On the last point above: Specifically, a GLS regression on *expected N _{S}* says we should have seen on average N

_{S}=3.58 in 1945 but 3.67 in 2011. That is not much, but it means some increase is “baked in” even before we look at how actual voters behave. Some part of the increase is in the 60% rather than the 40%.

I dropped Belgium and Italy from the regressions, although they are included in the scatterplots for recent years. The reasons for dropping are that we could not obtain data for the share of seats allocated in upper (compensatory) tiers for the years when these countries used multi-tier PR systems; without that, we can’t calculate the extended version of the SPM (for 2-tier PR). In the later years in the Italy series, when we have such data, these are actually even more complex rules (involving a majoritarian component and alliance vote-pooling), and so the SPM really can’t predict them. In Belgium, the electoral system has been “simple” since 2003, but I think we can agree that there is no semblance of a national party system in that country.

France is also not included, partly due to the importance of the elected presidency (after 1965) and partly due to the two-round system for assembly (after 1958). We do show in

*Votes from Seats*that the SPM works pretty well for France nonetheless. So I doubt its inclusion would have altered the results much. But I wanted to stick to the PR systems and FPTP, which the SPM is designed to handle.

“The regression trend does not cross the 1.00 line till 1987.” And the Greens entered the Bundestag in 1983. They were not the first Green Party in Europe to have members elected nationally but the impression was created that they had been, because they attracted the most media attention. The Finnish Green League elected four MPs in 1987. The Italian Green Lists made their debut at the 1987 general election. The Swedish Greens first won seats in the Swedish Riksdag in the 1988 general election.
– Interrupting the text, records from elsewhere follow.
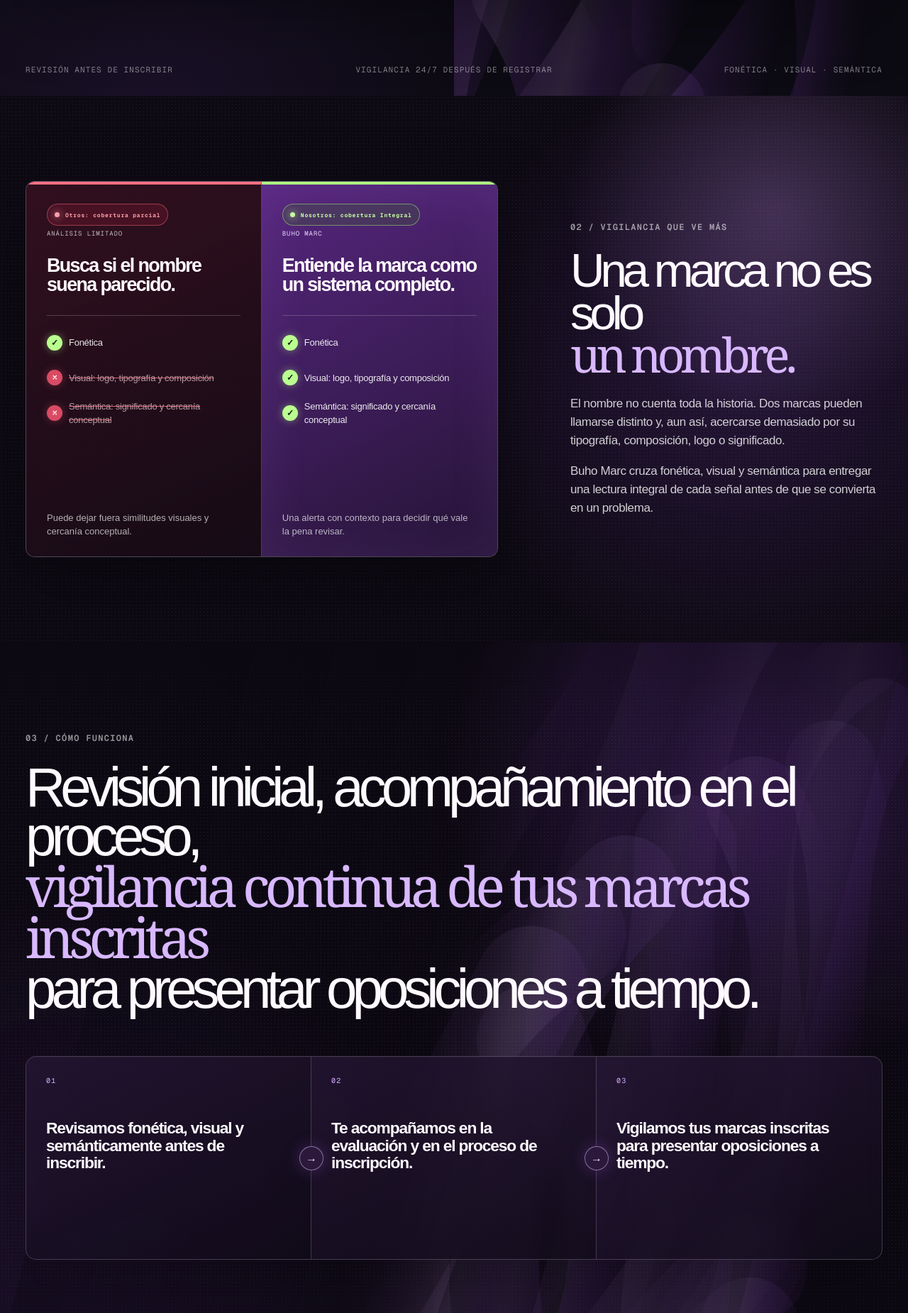
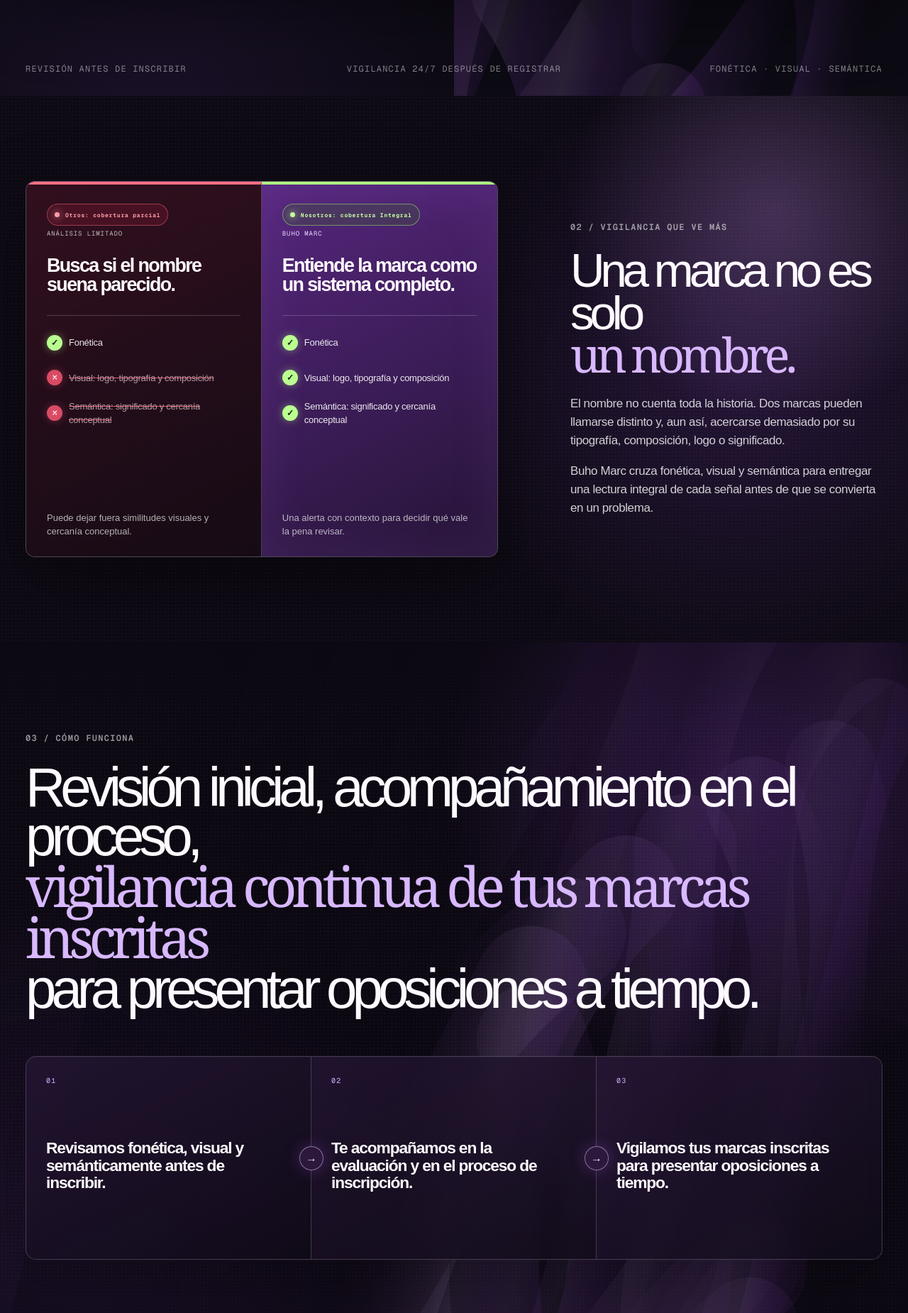
Before and after one commit to joseibietasepulveda/Buho-Marc, a Next.js app: page /landing-mixta in a window 1280 px wide. Shown: the part 1075-2925 px from the top of the page at 71% size. Built offline with nearby package versions, Linux system fonts and the light colour scheme.

Commit message:
refine: balance mixed landing details

```diff
--- a/app/globals.css
+++ b/app/globals.css
@@ -1423,7 +1423,7 @@ footer { min-height: 150px; display: grid; grid-template-columns: 1fr 1fr auto;
 .mixta-hero-start h1,
 .mixta-hero-watch h2 { margin-left: -1px; }
 .mixta-hero-watch h2 { max-width: 600px; }
-.mixta-hero-footer { font-size: 11px; letter-spacing: .1em; }
+.mixta-hero-footer { font-size: 12px; letter-spacing: .1em; }
 
 .mixta-scanner.scanner-stage-dense .cube-unit { animation-duration: 22s; }
 .mixta-scanner.scanner-stage-multimodal.scanner-stage-compact .scanner-status {
@@ -1494,9 +1494,9 @@ footer { min-height: 150px; display: grid; grid-template-columns: 1fr 1fr auto;
   padding: 26px 28px;
 }
 .mixta-steps p {
-  min-height: 112px;
-  margin: 42px 0 0;
-  align-self: start;
+  min-height: 0;
+  margin: 0;
+  align-self: center;
   font-size: clamp(21px, 1.78vw, 26px);
 }
 
@@ -1541,7 +1541,7 @@ footer { min-height: 150px; display: grid; grid-template-columns: 1fr 1fr auto;
   .mixta-hero-watch { min-height: 560px; }
   .mixta-phase-label { font-size: 10px; }
   .mixta-hero-watch > .mixta-phase-label { font-size: 10px; }
-  .mixta-hero-footer { font-size: 8px; }
+  .mixta-hero-footer { font-size: 10px; }
   .mixta-comparison article { min-height: 0; grid-template-rows: 31px 18px auto minmax(176px, auto) auto; }
   .mixta-comparison h3 { min-height: 0; margin-bottom: 20px; }
   .mixta-system h2 { font-size: clamp(48px, 10vw, 66px); }
```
The Irish Green Party first entered the Dáil in 1989. By 1989, 30 Green MEPs were elected to the European Parliament, enough to form their own Group: West Germany 8, Belgium 3, France 8, Italy 7, Netherlands 2, Spain 1, Portugal 1. I am not convinced that the Seat Product Model could predict the rise of the Greens.

You need not to be convinced of that, because the purpose of the SPM is not to predict the presence or absence any specific parties!

The Seat Product Model is not independent of the data you have used to test it on. Since afaik you’ve already tested it on that data and found it convincingly able to predict the values. So the fact that they’re significant is more by design than by chance.

Surely under such a circumstance, you would expect better performance, and therefore reduce the threshold for rejecting the null hypothesis, when analysing its performance according to some additional factor.

I have two assumptions here (conveniently marked with “afaik” and “surely”) and I’m not a modeller or a statistician, but your confidence seems unreasonably high in this circumstance.

The SPM is derived independent of data.